Sumac berries, besides being used in cooking Middle Eastern dishes, make an excellent “lemonade” by boiling the berries after removing them from the stems, straining then sweetening with honey or sugar. I add cracked coriander and apple juice to the sumac berry tea and use it as a refreshing beverage for party get togethers in the fall.
Sumac, by the way, is correctly pronounced, “shu-mack.” A member in the audience once when Mark Twain was lecturing and had mentioned sumac berries, asked Twain, knowing he was a careful wordsmith, if it was proper to pronounce the word, “shu-mack” since it was spelled with an “s-u,” and were there other words in the English language where that rule applied.
“I’m not sure” he replied, and the audience laughed at his quick wit.
To make your own za’atar mixture for winter use, here’s a simple recipe, similar to the one used in Lebanon and Syria. Store it in a jar in the refrigerator, or freeze it. Then to use, mix a tablespoon of za’atar with 2 tablespoons of good olive oil in a dish and serve with warm flat bread, dipping pieces of the bread into the mixture.
You can also make za’atar chicken in the oven if you would like to taste a dish cooked with the spice.
Preheat the oven to 350 degrees F.
Spread cut up chicken pieces in a baking dish. Add the freshly squeezed juice of a lemon over the chicken, then pour 3 tablespoons of olive oil over and 1 tablespoon, or more, za’atar, mixing the chicken pieces in the pan to coat all sides with the ingredients. Add 2 or 3 whole garlic cloves and bake the chicken until done, about 40 minutes.
Za’atar Mixture #1
2 tablespoons minced fresh thyme leaves
2 tablespoons sesame seeds, freshly toasted*
2 teaspoons ground sumac**
1/2 teaspoon coarse salt
**It’s important to make sure the sumac seeds are dried first as it will make the grinding easier. Grind the seeds completely to a powder in a blender. Then add the minced thyme leaves and toasted sesame seeds and salt. Store in airtight container in the refrigerator. (If using dried thyme leaves you won’t need to store the mixture in the refrigerator, just use 1 tablespoon dried as a substitute for the 2 tablespoons of fresh. However fresh tastes better).
*About using sesame seeds: you can buy toasted sesame seeds in many international markets but you will have a better tasting spice blend if you toast the sesame seeds yourself. Generally the already toasted ones taste a bit rancid, having been on the shelf for awhile.
To toast sesame seeds, start with a small skillet and heat it, without oil. Add the seeds and shake or stir the seeds so they don’t burn, but moving them around until they are toasted well. Cool completely before adding to the remaining ingredients.
Since we grow our own za’atar we use that, but you can substitute any favorite dried oregano in the following recipe.
Za’atar Mixture #2
4 tablespoons dried za’atar or oregano leaves
4 tablespoons sesame seeds, freshly toasted
2 tablespoons ground sumac
1 tablespoon dried thyme leaves

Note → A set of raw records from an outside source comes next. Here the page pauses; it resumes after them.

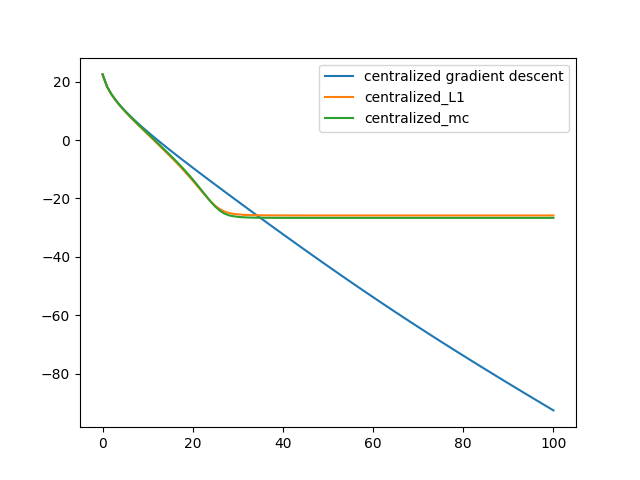
Repository: komuro-zero/distributed-optimization
Script's output: python main_weakly_sparse.py
The author's editor kept a copy of each file at every save. The script's output is drawn from the files as they stood at one save, then again after a run of saves.
Random numbers start from a fixed seed.

Above is the script's output before, as saved 2019-09-26 19:34:21.

### main_weakly_sparse.py
import numpy as np
import matplotlib.pyplot as plt
from numpy.random import *
from modules.distributed_functions_wj import functions


np.random.seed(0)
class distributed_updates(functions):


    def __init__(self):

        self.N = 40
        self.m = 100
        self.r_i = 30
        self.iteration = 100
        self.sparsity_percentage = 0.2
        #self.lamb = 10**-3
        #self.eta = 0.2
        #self.rho = s
        #self.lamb*(10**2)
        self.lamb = 1
        self.eta = 0.003
        self.rho = self.lamb*(1**2)
        if self.lamb/self.rho <= self.eta*self.lamb:
            print("faulty rho")
            exit()

    def make_variables(self):
        """
        w_star,U_all,d_allを返㝙
        """
        how_weak = 0.1
        w = randn(self.N,1)
        w_star = self.w_star_weakly_sparse(self.N,self.sparsity_percentage,how_weak)
        U_all = randn(self.m,self.N)
        w_star_noise = w_star #+randn(self.N,1)/100
        #w_star_noise = w_star_noise/np.dot(w_star_noise.T,w_star_noise)
        d_all = np.dot(U_all,w_star_noise)
        L2 = np.dot(w_star.T,w_star)

        return w,w_star,U_all,d_all,L2,w_star_noise

    def run(self):
        w,w_star,U_all,d_all,L2,w_star_noise = self.make_variables()
        c = self.adjacency_matrix(self.m,self.r_i)
        self.disjoint_checker(c,self.m)
        w_all = self.make_w(self.m,self.N)

        error_cgd,wcgd = self.centralized_gradient_descent(U_all,d_all,w,w_star,L2,0.003,self.iteration)
        error,wcl1 = self.centralized_L1(U_all,d_all,w,w_star,L2,0.003,0.003,self.iteration)
        error,wcmc = self.centralized_mc(U_all,d_all,w,w_star,L2,self.lamb,self.eta,self.rho,self.iteration)
        #self.distributed_gradient_descent_wj(U_all,d_all,w_star,L2,self.N,self.m,self.r_i,0.25,self.iteration,c,w_all,wcgd)
        #self.distributed_L1_wj(U_all,d_all,w_star,L2,self.N,self.m,self.r_i,10**-4,0.24,self.iteration,c,w_all,wcl1)
        #self.distributed_mc_wj(U_all,d_all,w_star,L2,self.N,self.m,self.r_i,self.lamb,self.eta,self.rho,self.iteration,c,w_all,wcmc)
        #self.distributed_gradient_descent(U_all,d_all,w_star,L2,self.N,self.m,self.r_i,0.21,self.iteration,c,w_all)
        #self.distributed_mc(U_all,d_all,w_star,L2,self.N,self.m,self.r_i,self.lamb,self.eta,self.rho,self.iteration,c,w_all)

        #error = [cgd[-1],cl1,cmc[-1],dgd[-1],dl1[-1],dmc[-1]]
        #return error[-1]#w_star,w_star_noise,wcgd,wcl1,wcmc

"""
    #not completed
    def run_distributed(self):
        w,w_star,U_all,d_all,L2 = self.make_variables()

        lamb_l1 = 9*10**-5
        lamb_mc = 10**-3
        eta_gd = 0.1
        eta_l1 = 0.09
        eta_mc = 0.01

        self.distributed(U_all,d_all,w_star,L2,self.N,self.m,self.r_i,lamb_l1,lamb_mc,eta_gd,eta_l1,eta_mc,self.rho,self.iteration)
"""


if __name__ == "__main__":
    simulation = distributed_updates()
    cgd=cl1=cmc=dgd=dl1=dmc=[]
    for i in range(1):
        simulation.run()
        #cgd.append(error)
        """
        error = simulation.run()
        cgd.append(error[0])
        cl1.append(error[1])
        cmc.append(error[2])
        dgd.append(error[3])
        dl1.append(error[4])
        dmc.append(error[5])

        print("iteration:",i)
        """
    #times = range(len(cgd))

    #print("average:",sum(cgd)/len(cgd),"\n max:",max(cgd))
    #print("w_star:",w_star,"\nwcgd:",wcgd-w_star_noise,"\nwcl1:",wcl1-w_star_noise,"\nwcmc:",wcmc-w_star_noise)
    #plt.bar(times,cgd)
    plt.legend()
    plt.show()

### modules/distributed_functions_wj.py
#functions used in each simulations
import numpy as np
from numpy.random import *
import matplotlib.pyplot as plt

#np.random.seed(0)

class functions():
	def w_star(self,N,sparse_percentage):
		w_star = randn(N,1)     #平均は0
		before_length = len(w_star)
		after_length = before_length
		while (after_length / before_length) > sparse_percentage:
			a = randint(0,N-1)
			w_star[a] = 0
			after_length = len(np.unique(w_star))-1  #重複要素の削除
		return w_star

	def w_star_weakly_sparse(self,N,sparse_percentage,how_weak):
		w_star = randn(N,1)     #平均は0
		before_length = len(w_star)
		after_length = before_length
		while (after_length / before_length) > sparse_percentage:
			a = randint(0,N-1)
			w_star[a] = 0
			after_length = len(np.unique(w_star))-1  #重複要素の削除
		w_star_prox = np.zeros((len(w_star),1))
		for i in range(len(w_star)):
			if w_star[i] == 0:
				w_star_prox[i] = randn()
		w_star_prox = w_star_prox/np.dot(w_star_prox.T,w_star_prox)
		w_star = w_star/np.dot(w_star.T,w_star)
		w_star += how_weak*w_star_prox
		return w_star

	def w_star_weakly_sparse_sample(self,N,sparse_percentage):
		w_star = self.w_star(N,sparse_percentage)
		for i in range(len(w_star)):
			if w_star[i] == 0:
				w_star[i] = 0.0001
			else:
				w_star[i] = 1
		return w_star

	def db(self,x, y):
		db = 10 * np.log10(x / y)
		return db[0][0]

	def adjacency_matrix(self,m,r_i):
		"""
		disjointed example
		a = [1]*r_i
		b = [0]*(m-r_i)
		a.extend(b)
		c = [1]*r_i
		d = [0]*(m-r_i)
		d.extend(c)
		aa = [a]*int(m/2)
		dd = [d]*int(m/2)
		dd.extend(aa)
		result = np.array(dd)
		for i in range(len(result)):
			result[i][i]=1

		"""
		c = np.eye(m)
		for j in range(m):
			counter = 0
			while counter != r_i:
				random_num = np.random.randint(0,m)
				if c[j][random_num] != 1:
					c[j][random_num] = 1
					counter += 1
		return c

	def find_ones(self,row):
		result = [i for i, element in enumerate(row) if element == 1]
		return result

	def all_connections(self,c_list):
		result = []
		for row in c_list:
			result.append(self.find_ones(row))
		return result

	def delete_self(self,all_connection):
		for i in range(len(all_connection)):
			all_connection[i].remove(i)
		return all_connection

	def disjoint_checker(self,c,m):
		c_list = c.tolist()
		all_connection = self.all_connections(c_list)
		adjacent_matrix = self.delete_self(all_connection)
		check_node = adjacent_matrix[0]
		connected_node = adjacent_matrix[0]
		last_length = len(connected_node)
		check_node_box = []
		count = 1

		flag = True
		while flag:
			for i in check_node:
				check_node_box[0:0] = (all_connection[i])
			common_part = list(set(check_node_box) & set(connected_node))
			check_node = list(set(check_node_box) - set(common_part))
			connected_node[0:0] = check_node_box
			connected_node = list(set(connected_node))
			check_node_box = []
			now_length = len(connected_node)
			if now_length == last_length:
				flag = False
			count += 1
			if count > m or len(connected_node) == m:
				flag = False
			last_length = now_length
		if len(connected_node) == m:
			print("Your graph is not disjoint")
		else:
			print("Your graph is disjoint. connected nodes:",now_length)

	def w_average(self,w_all):
		result = [0]*len(w_all[0])
		for row in w_all:
			result += row
		result = result/len(w_all)
		return result

	def make_w(self,m,N):
		w = randn(N,1).T
		for i in range(m-1):
			w = np.concatenate((w,randn(N,1).T))
		return w

	def centralized_gradient_descent(self,Ut,d,w,w_star,L2,eta,iteration):
		error = [self.db(np.dot((w-w_star).T,w-w_star)[0],L2)]
		times = [0]
		one_error =0
		U = Ut.T
		for i in range(iteration):
			w = w - 2*eta*(np.dot(U,(np.dot(Ut,w)-d)))
			one_error = np.dot((w-w_star).T,w-w_star)[0]
			error.append(self.db(one_error,L2))
			times.append(i+1)
		plt.plot(times,error,label = "centralized gradient descent")
		return error,w

	def centralized_L1(self,Ut,d,w,w_star,L2,lamb,eta,iteration):
		error = [self.db(np.dot((w-w_star).T,w-w_star)[0],L2)]
		times = [0]
		one_error =0
		U = Ut.T
		for i in range(iteration):
			w = w - 2*eta*(np.dot(U,(np.dot(Ut,w)-d)))
			for j in range(len(w)):
				if w[j] > 0 and lamb < abs(w[j]):
					w[j] -= lamb
				elif w[j] < 0 and lamb < abs(w[j]):
					w[j] += lamb
				else:
					w[j] = 0
			one_error = np.dot((w-w_star).T,w-w_star)[0]
			error.append(self.db(one_error,L2))
			times.append(i+1)
		exec("plt.plot(times,error,label = 'centralized_L1')")
		return error,w

	def centralized_mc(self,Ut,d,w,w_star,L2,lamb,eta,rho,iteration):
		error = [self.db(np.dot((w-w_star).T,w-w_star)[0],L2)]
		times = [0]
		one_error =0
		U = Ut.T
		for i in range(iteration):
			w = w - 2*eta*(np.dot(U,(np.dot(Ut,w)-d)))
			for j in range(len(w)):
				if abs(w[j]) < eta*lamb:
					w[j] = 0
				elif eta*lamb < abs(w[j]) and abs(w[j]) < lamb/rho:
					w[j] = w[j]*(abs(w[j])-eta*lamb)/(abs(w[j])*(1-eta*rho))
				elif lamb/rho <= abs(w[j]):
					w[j] = w[j]
				else:
					print("banana")
			one_error = np.dot((w-w_star).T,w-w_star)[0]
			error.append(self.db(one_error,L2))
			times.append(i+1)
			one_error = 0
		plt.plot(times,error,label = "centralized_mc")
		return error,w

	def one_gradient_descent(self,Ut,d,w,eta):
		U = Ut.T
		w = w - 2*eta*((U*(np.dot(Ut,w)-d)))
		return w

	def one_L1(self,Ut,d,w,lamb,eta):
		U = Ut.T
		w = w - 2*eta*((U*(np.dot(Ut,w)-d)))
		for j in range(len(w)):
			if w[j] > 0 and lamb < abs(w[j]):
				w[j] -= lamb
			elif w[j] < 0 and lamb < abs(w[j]):
				w[j] += lamb
			else:
				w[j] = 0
		return w

	def one_mc(self,Ut,d,w,lamb,eta,rho):
		U = Ut.T
		w = w - 2*eta*((U*(np.dot(Ut,w)-d)))
		for j in range(len(w)):
			if abs(w[j]) <= eta*lamb:
				w[j] = 0
			elif eta*lamb < abs(w[j]) and abs(w[j]) < lamb/rho:
				w[j] = w[j]*(abs(w[j])-eta*lamb)/(abs(w[j])*(1-eta*rho))
			elif lamb/rho <= abs(w[j]):
				w[j] = w[j]
			else:
				print("banana")
		return w

	def distributed_gradient_descent(self,Ut,d,w_star,L2,N,m,r_i,eta,iteration,c,w_all_f):
		average_error = [0]
		for i in range(1,m+1,1):
			exec("u_%d = Ut[%d]" % (i,i-1))
			exec("d_%d = d[%d][0]" % (i,i-1))
			exec("w_%d = np.reshape(w_all_f[%d],(N,1)).ravel() " % (i,i-1))
			exec("w_next_%d = w_%d" % (i,i))
			exec("error_w_%d = []" % (i))
			exec("one_error_%d =[]" % (i))
			exec("average_error[0] += self.db(np.dot((w_%d-w_star.ravel()).T,w_%d-w_star.ravel()),L2)"%(i,i))
		average_error[0] = average_error[0]/m
		times = [0]
		for i in range(iteration):
			for j in range(1,m+1,1):
				exec("w_%d = self.one_gradient_descent(u_%d,d_%d,w_%d,eta)" % (j,j,j,j))
				exec("w_next_%d = w_%d" % (j,j))
			exec("w_all = [w_next_1]")
			for j in range(2,m+1):
				exec("w_all = np.concatenate((w_all,[w_next_%d]))" %(j))
			exec("average = (1/(r_i+1))*np.dot(c,w_all)")
			for j in range(1,m+1,1):
				exec("w_%d = average[%d]" % (j,j-1))
			for j in range(1,m+1,1):
				exec("one_error_%d = np.dot((w_%d-w_star.ravel()).T,w_%d-w_star.ravel())" % (j,j,j))
				exec("error_w_%d.append(self.db(one_error_%d,L2))" % (j,j))
			times.append(i+1)
		exec("w_all_f = w_all")
		exec("w_average = self.w_average(w_all)")
		for i in range(iteration):
			exec("average_error.append(error_w_1[%d])" % (i))
			for j in range(2,m+1,1):
				exec("average_error[%d] += error_w_%d[%d]" % (i+1,j,i))
			average_error[i+1] = average_error[i+1]/m
		plt.plot(times,average_error,label = 'distributed gradient descent')
		plt.legend()
		return average_error,w_all_f

	def distributed_L1(self,Ut,d,w_star,L2,N,m,r_i,lamb,eta,iteration,c,w_all_f):
		average_error = [0]
		for i in range(1,m+1,1):
			exec("u_%d = Ut[%d]" % (i,i-1))
			exec("d_%d = d[%d][0]" % (i,i-1))
			exec("w_%d = np.reshape(w_all_f[%d],(N,1)).ravel() " % (i,i-1))
			exec("w_next_%d = w_%d" % (i,i))
			exec("error_w_%d = []" % (i))
			exec("one_error_%d =[]" % (i))
			exec("average_error[0] += self.db(np.dot((w_%d-w_star.ravel()).T,w_%d-w_star.ravel()),L2)"%(i,i))
		average_error[0] = average_error[0]/m

		times = [0]
		for i in range(iteration):
			for j in range(1,m+1,1):
				exec("w_%d = self.one_L1(u_%d,d_%d,w_%d,lamb,eta)" % (j,j,j,j))
				exec("w_next_%d = w_%d" % (j,j))
			exec("w_all = [w_next_1]")
			for j in range(2,m+1):
				exec("w_all = np.concatenate((w_all,[w_next_%d]))" %(j))
			exec("average = (1/(r_i+1))*np.dot(c,w_all)")
			for j in range(1,m+1,1):
				exec("w_%d = average[%d]" % (j,j-1))
			for j in range(1,m+1,1):
				exec("one_error_%d = np.dot((w_%d-w_star.ravel()).T,w_%d-w_star.ravel())" % (j,j,j))
				exec("error_w_%d.append(self.db(one_error_%d,L2))" % (j,j))
			times.append(i+1)
		exec("w_average = self.w_average(w_all)")
		for i in range(iteration):
			exec("average_error.append(error_w_1[%d])" % (i))
			for j in range(2,m+1,1):
				exec("average_error[%d] += error_w_%d[%d]" % (i+1,j,i))
			average_error[i+1] = average_error[i+1]/m
		plt.plot(times,average_error,label = 'distributed L1')
		plt.legend()
		return average_error

	def distributed_mc(self,Ut,d,w_star,L2,N,m,r_i,lamb,eta,rho,iteration,c,w_all_f):
		average_error = [0]
		for i in range(1,m+1,1):
			exec("u_%d = Ut[%d]" % (i,i-1))
			exec("d_%d = d[%d][0]" % (i,i-1))
			exec("w_%d = np.reshape(w_all_f[%d],(N,1)).ravel() " % (i,i-1))
			exec("w_next_%d = w_%d" % (i,i))
			exec("error_w_%d = []" % (i))
			#exec("error_w_%d = [self.db(np.dot((w_%d-w_star.ravel()).T,w_%d-w_star.ravel()),L2)]" % (i,i,i))
			exec("one_error_%d =[]" % (i))
			exec("average_error[0] += self.db(np.dot((w_%d-w_star.ravel()).T,w_%d-w_star.ravel()),L2)"%(i,i))
		average_error[0] = average_error[0]/m
		times = [0]
		for i in range(iteration):
			for j in range(1,m+1,1):
				exec("w_%d = self.one_mc(u_%d,d_%d,w_%d,lamb,eta,rho)" % (j,j,j,j))
				exec("w_next_%d = w_%d" % (j,j))
			exec("w_all = [w_next_1]")
			for j in range(2,m+1):
				exec("w_all = np.concatenate((w_all,[w_next_%d]))" %(j))
			exec("average = (1/(r_i+1))*np.dot(c,w_all)")
			for j in range(1,m+1,1):
				exec("w_%d = average[%d]" % (j,j-1))
			for j in range(1,m+1,1):
				exec("one_error_%d = np.dot((w_%d-w_star.ravel()).T,w_%d-w_star.ravel())" % (j,j,j))
				exec("error_w_%d.append(self.db(one_error_%d,L2))" % (j,j))
			times.append(i+1)
		exec("w_average = self.w_average(w_all)")
		for i in range(iteration):
			exec("average_error.append(error_w_1[%d])" % (i))
			for j in range(2,m+1,1):
				exec("average_error[%d] += error_w_%d[%d]" % (i+1,j,i))
			average_error[i+1] = average_error[i+1]/m
		#for i in range(1,m+1):
		#	exec("plt.plot(times,error_w_%d)"%(i))
		plt.plot(times,average_error,label = 'distributed mc',color = "black")
		plt.legend()
		return average_error

	def distributed_gradient_descent_wj(self,Ut,d,w_star,L2,N,m,r_i,eta,iteration,c,w_all_f,wj):
		average_error = [0]
		L2wj = np.dot(wj.T,wj)
		for i in range(1,m+1,1):
			exec("u_%d = Ut[%d]" % (i,i-1))
			exec("d_%d = d[%d][0]" % (i,i-1))
			exec("w_%d = np.reshape(w_all_f[%d],(N,1)).ravel() " % (i,i-1))
			exec("w_next_%d = w_%d" % (i,i))
			exec("error_w_%d = []" % (i))
			exec("one_error_%d =[]" % (i))
			exec("average_error[0] += self.db(np.dot((w_%d-wj.ravel()).T,w_%d-wj.ravel()),L2wj)"%(i,i))
		average_error[0] = average_error[0]/m
		times = [0]
		for i in range(iteration):
			for j in range(1,m+1,1):
				exec("w_%d = self.one_gradient_descent(u_%d,d_%d,w_%d,eta)" % (j,j,j,j))
				exec("w_next_%d = w_%d" % (j,j))
			exec("w_all = [w_next_1]")
			for j in range(2,m+1):
				exec("w_all = np.concatenate((w_all,[w_next_%d]))" %(j))
			exec("average = (1/(r_i+1))*np.dot(c,w_all)")
			for j in range(1,m+1,1):
				exec("w_%d = average[%d]" % (j,j-1))
			for j in range(1,m+1,1):
				exec("one_error_%d = np.dot((w_%d-wj.ravel()).T,w_%d-wj.ravel())" % (j,j,j))
				#exec("print(one_error_%d)"%(j))
				exec("error_w_%d.append(self.db(one_error_%d,L2wj))" % (j,j))
			times.append(i+1)
		for i in range(iteration):
			exec("average_error.append(error_w_1[%d])" % (i))
			for j in range(2,m+1,1):
				exec("average_error[%d] += error_w_%d[%d]" % (i+1,j,i))
			average_error[i+1] = average_error[i+1]/m
		#exec("plt.plot(times,average_error,label = 'wj distributed gradient descent')")
		return average_error

	def distributed_L1_wj(self,Ut,d,w_star,L2,N,m,r_i,lamb,eta,iteration,c,w_all_f,wj):
		average_error = [0]
		L2wj = np.dot(wj.T,wj)
		for i in range(1,m+1,1):
			exec("u_%d = Ut[%d]" % (i,i-1))
			exec("d_%d = d[%d][0]" % (i,i-1))
			exec("w_%d = np.reshape(w_all_f[%d],(N,1)).ravel() " % (i,i-1))
			exec("w_next_%d = w_%d" % (i,i))
			exec("error_w_%d = []" % (i))
			exec("one_error_%d =[]" % (i))
			exec("average_error[0] += self.db(np.dot((w_%d-wj.ravel()).T,w_%d-wj.ravel()),L2wj)"%(i,i))
		average_error[0] = average_error[0]/m

		times = [0]
		for i in range(iteration):
			for j in range(1,m+1,1):
				exec("w_%d = self.one_L1(u_%d,d_%d,w_%d,lamb,eta)" % (j,j,j,j))
				exec("w_next_%d = w_%d" % (j,j))
			exec("w_all = [w_next_1]")
			for j in range(2,m+1):
				exec("w_all = np.concatenate((w_all,[w_next_%d]))" %(j))
			exec("average = (1/(r_i+1))*np.dot(c,w_all)")
			for j in range(1,m+1,1):
				exec("w_%d = average[%d]" % (j,j-1))
			for j in range(1,m+1,1):
				exec("one_error_%d = np.dot((w_%d-wj.ravel()).T,w_%d-wj.ravel())" % (j,j,j))
				exec("error_w_%d.append(self.db(one_error_%d,L2wj))" % (j,j))
			times.append(i+1)
		for i in range(iteration):
			exec("average_error.append(error_w_1[%d])" % (i))
			for j in range(2,m+1,1):
				exec("average_error[%d] += error_w_%d[%d]" % (i+1,j,i))
			average_error[i+1] = average_error[i+1]/m
		exec("plt.plot(times,average_error,label = 'wj distributed L1')")
		return average_error

	def distributed_mc_wj(self,Ut,d,w_star,L2,N,m,r_i,lamb,eta,rho,iteration,c,w_all_f,wj):
		average_error = [0]
		L2wj = np.dot(wj.T,wj)
		for i in range(1,m+1,1):
			exec("u_%d = Ut[%d]" % (i,i-1))
			exec("d_%d = d[%d][0]" % (i,i-1))
			exec("w_%d = np.reshape(w_all_f[%d],(N,1)).ravel() " % (i,i-1))
			exec("w_next_%d = w_%d" % (i,i))
			exec("error_w_%d = []" % (i))
			exec("one_error_%d =[]" % (i))
			exec("average_error[0] += self.db(np.dot((w_%d-wj.ravel()).T,w_%d-wj.ravel()),L2wj)"%(i,i))
		average_error[0] = average_error[0]/m
		times = [0]
		for i in range(iteration):
			for j in range(1,m+1,1):
				exec("w_%d = self.one_mc(u_%d,d_%d,w_%d,lamb,eta,rho)" % (j,j,j,j))
				exec("w_next_%d = w_%d" % (j,j))
			exec("w_all = [w_next_1]")
			for j in range(2,m+1):
				exec("w_all = np.concatenate((w_all,[w_next_%d]))" %(j))
			exec("average = (1/(r_i+1))*np.dot(c,w_all)")
			for j in range(1,m+1,1):
				exec("w_%d = average[%d]" % (j,j-1))
			for j in range(1,m+1,1):
				exec("one_error_%d = np.dot((w_%d-wj.ravel()).T,w_%d-wj.ravel())" % (j,j,j))

				exec("error_w_%d.append(self.db(one_error_%d,L2wj))" % (j,j))
			times.append(i+1)
		for i in range(iteration):
			exec("average_error.append(error_w_1[%d])" % (i))
			for j in range(2,m+1,1):
				exec("average_error[%d] += error_w_%d[%d]" % (i+1,j,i))
			average_error[i+1] = average_error[i+1]/m
		exec("plt.plot(times,average_error,label = 'wj distributed mc')")
		return average_error

After the next 2 saves:
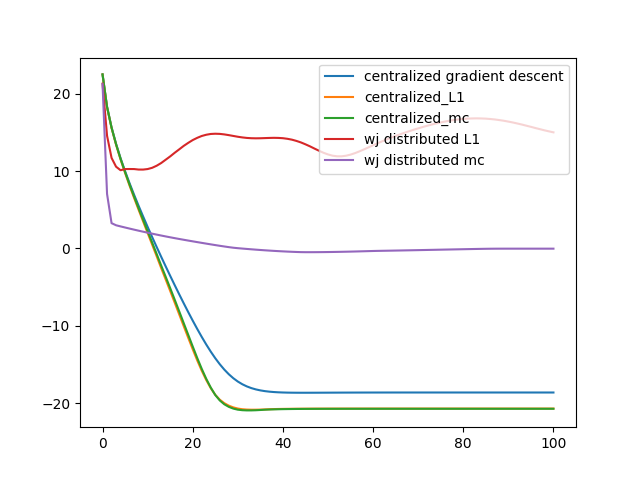
The 2 saves are shown as one change because they came seconds apart.
The last was saved 33 s later.
--- a/main_weakly_sparse.py
+++ b/main_weakly_sparse.py
@@ -34,7 +34,7 @@ class distributed_updates(functions):
         w = randn(self.N,1)
         w_star = self.w_star_weakly_sparse(self.N,self.sparsity_percentage,how_weak)
         U_all = randn(self.m,self.N)
-        w_star_noise = w_star #+randn(self.N,1)/100
+        w_star_noise = w_star +randn(self.N,1)/100
         #w_star_noise = w_star_noise/np.dot(w_star_noise.T,w_star_noise)
         d_all = np.dot(U_all,w_star_noise)
         L2 = np.dot(w_star.T,w_star)
@@ -50,9 +50,9 @@ class distributed_updates(functions):
         error_cgd,wcgd = self.centralized_gradient_descent(U_all,d_all,w,w_star,L2,0.003,self.iteration)
         error,wcl1 = self.centralized_L1(U_all,d_all,w,w_star,L2,0.003,0.003,self.iteration)
         error,wcmc = self.centralized_mc(U_all,d_all,w,w_star,L2,self.lamb,self.eta,self.rho,self.iteration)
-        #self.distributed_gradient_descent_wj(U_all,d_all,w_star,L2,self.N,self.m,self.r_i,0.25,self.iteration,c,w_all,wcgd)
-        #self.distributed_L1_wj(U_all,d_all,w_star,L2,self.N,self.m,self.r_i,10**-4,0.24,self.iteration,c,w_all,wcl1)
-        #self.distributed_mc_wj(U_all,d_all,w_star,L2,self.N,self.m,self.r_i,self.lamb,self.eta,self.rho,self.iteration,c,w_all,wcmc)
+        self.distributed_gradient_descent_wj(U_all,d_all,w_star,L2,self.N,self.m,self.r_i,0.25,self.iteration,c,w_all,wcgd)
+        self.distributed_L1_wj(U_all,d_all,w_star,L2,self.N,self.m,self.r_i,10**-4,0.24,self.iteration,c,w_all,wcl1)
+        self.distributed_mc_wj(U_all,d_all,w_star,L2,self.N,self.m,self.r_i,self.lamb,self.eta,self.rho,self.iteration,c,w_all,wcmc)
         #self.distributed_gradient_descent(U_all,d_all,w_star,L2,self.N,self.m,self.r_i,0.21,self.iteration,c,w_all)
         #self.distributed_mc(U_all,d_all,w_star,L2,self.N,self.m,self.r_i,self.lamb,self.eta,self.rho,self.iteration,c,w_all)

2 teaspoons coarse or kosher salt
Combine ingredients in a blender and pulse blend until everything is a coarse powder (be sure to grind the sumac berries completely to a powder first). Mix well and store in airtight container in the pantry.